What are some distinctive features of Jamaica?
The nation of Jamaica is the third largest island in the Caribbean and still remains a part of the British Commonwealth. The island was first visited by Christopher Columbus in 1494, and the British have governed Jamaica since 1655. It became an independent nation in 1962 and is divided into 14 parishes. The island features mountains inland--Blue Mountain Peak rises to a height of 7402 feet--and rugged coastlines to the north, south and east, with beautiful beaches along its western coast. Limestone
... karst formations dominate the island. Karst is formed by the erosion of the limestone in solution. Sinkholes, caves and caverns, disappearing streams, hummocky hills, and terra rosa (residual red) soils in the valleys are distinguishing features of a karst landscape; all these are present in Jamaica. To the west of the mountains is the rugged terrain of the Cockpit Country, one of the world's most dramatic examples of karst topography (Wikipedia, Geography of Jamaica).

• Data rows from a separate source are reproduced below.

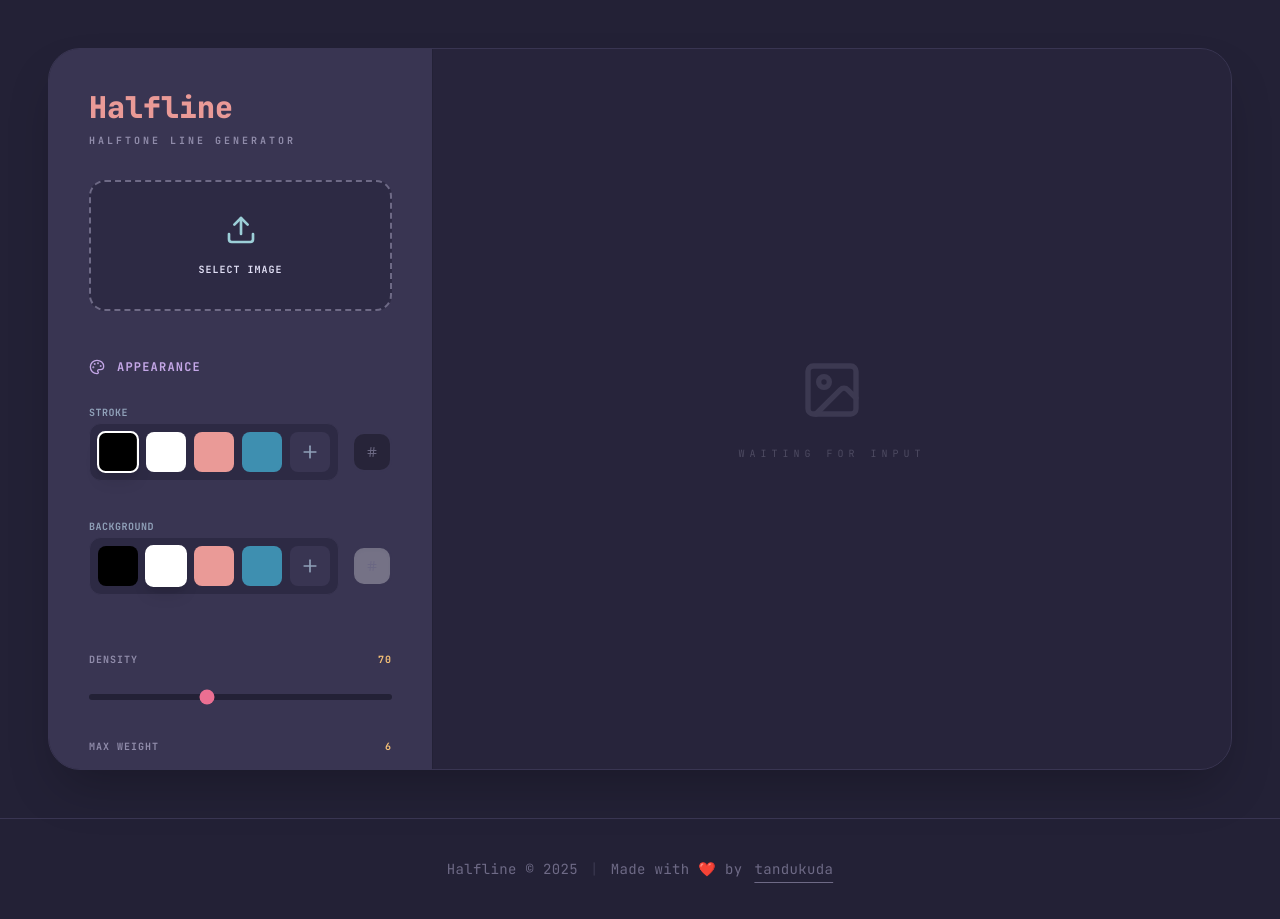
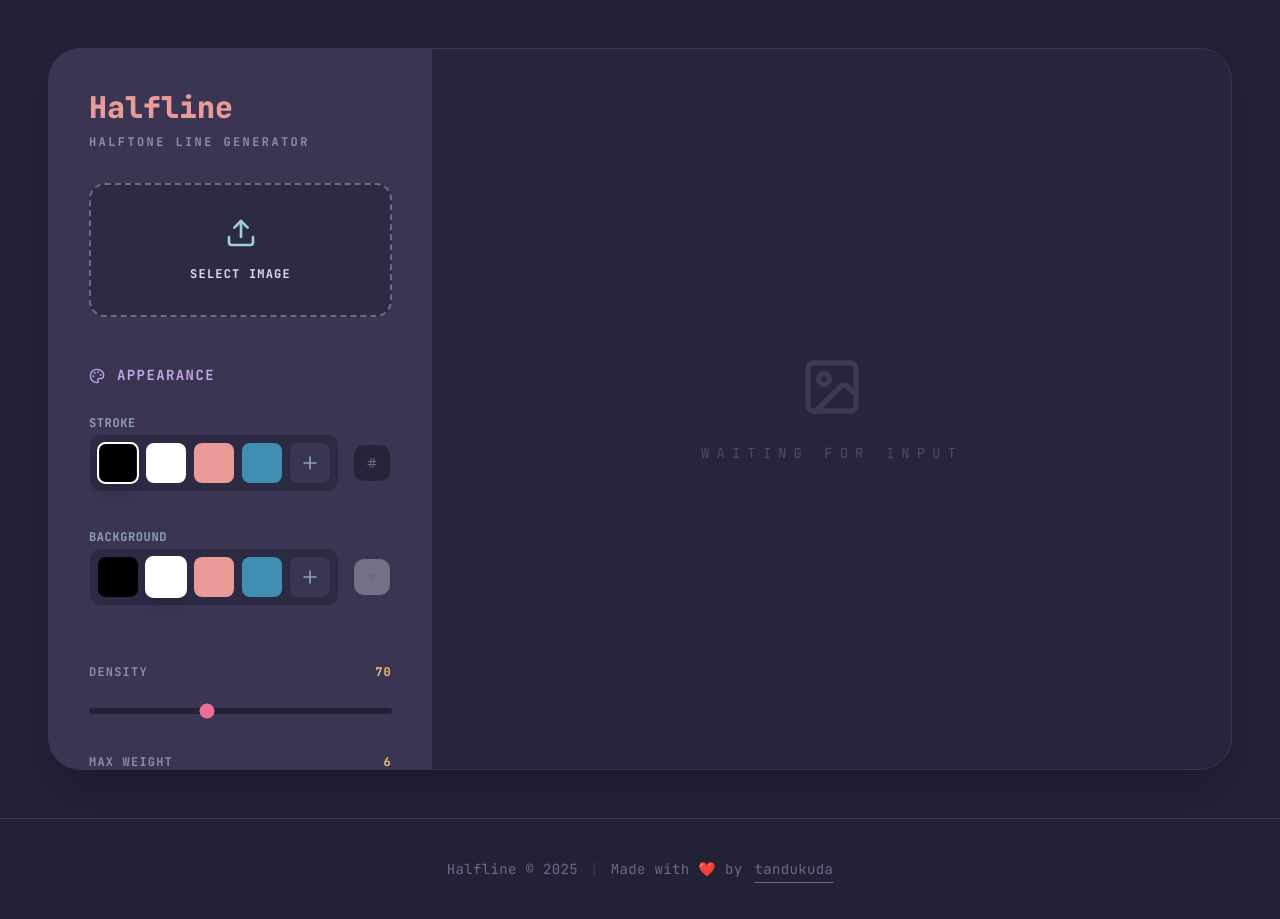
Before and after one commit to tandukuda/Halfline, a Next.js app: page / in a window 1280 px wide. Built offline with nearby package versions, Linux system fonts and the light colour scheme.

Commit message:
Increase font size in various components

```diff
--- a/src/app/page.tsx
+++ b/src/app/page.tsx
@@ -26,7 +26,7 @@
 
   return (
     <div className="space-y-3 font-mono">
-      <span className="text-[10px] uppercase font-bold text-slate-400 tracking-wider">
+      <span className="text-[12px] uppercase font-bold text-slate-400 tracking-wider">
         {label}
       </span>
 
@@ -286,7 +286,7 @@
               </h1>
               <p
                 style={{ color: colors.subtle }}
-                className="text-[10px] font-bold uppercase tracking-[0.3em] mt-2"
+                className="text-[12px] font-bold uppercase tracking-[0.2em] mt-2"
               >
                 Halftone Line Generator
               </p>
@@ -308,7 +308,7 @@
                 className="cursor-pointer flex flex-col items-center gap-4 text-center"
               >
                 <Upload style={{ color: colors.foam }} size={32} />
-                <span className="text-[10px] font-bold uppercase tracking-widest">
+                <span className="text-[12px] font-bold uppercase tracking-widest">
                   Select Image
                 </span>
               </label>
@@ -316,7 +316,7 @@
 
             <div className="space-y-6 pt-4">
               <div
-                className="flex items-center gap-3 text-xs font-bold uppercase tracking-widest"
+                className="flex items-center gap-3 text-[14px] font-bold uppercase tracking-widest"
                 style={{ color: colors.iris }}
               >
                 <Palette size={16} /> Appearance
@@ -365,7 +365,7 @@
               ].map((slider) => (
                 <div key={slider.label} className="space-y-4">
                   <div
-                    className="flex justify-between text-[10px] font-bold uppercase tracking-widest"
+                    className="flex justify-between text-[12px] font-bold uppercase tracking-widest"
                     style={{ color: colors.subtle }}
                   >
                     <span>{slider.label}</span>
@@ -417,7 +417,7 @@
                   size={64}
                   className="mx-auto"
                 />
-                <p className="text-[10px] uppercase tracking-[0.5em]">
+                <p className="text-[14px] uppercase tracking-[0.5em]">
                   Waiting for Input
                 </p>
               </div>
```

The climate is tropical, but temperatures sometimes drop to 50 degrees in the mountainous regions. Jamaica is a prime target of hurricanes, which have caused extensive damage during the past decade. The island has been drastically deforested, and the reduction of its coral reefs and pollution (caused by "industrial waste, sewage and oil spills [and] vehicle emissions") are environmental concerns. Its capital, Kingston, is one of the largest cities in the Caribbean (population nearing 1 million), and it features one of the deepest natural harbors in the world. Montego Bay and Ocho Rios are popular coastal tourist destinations.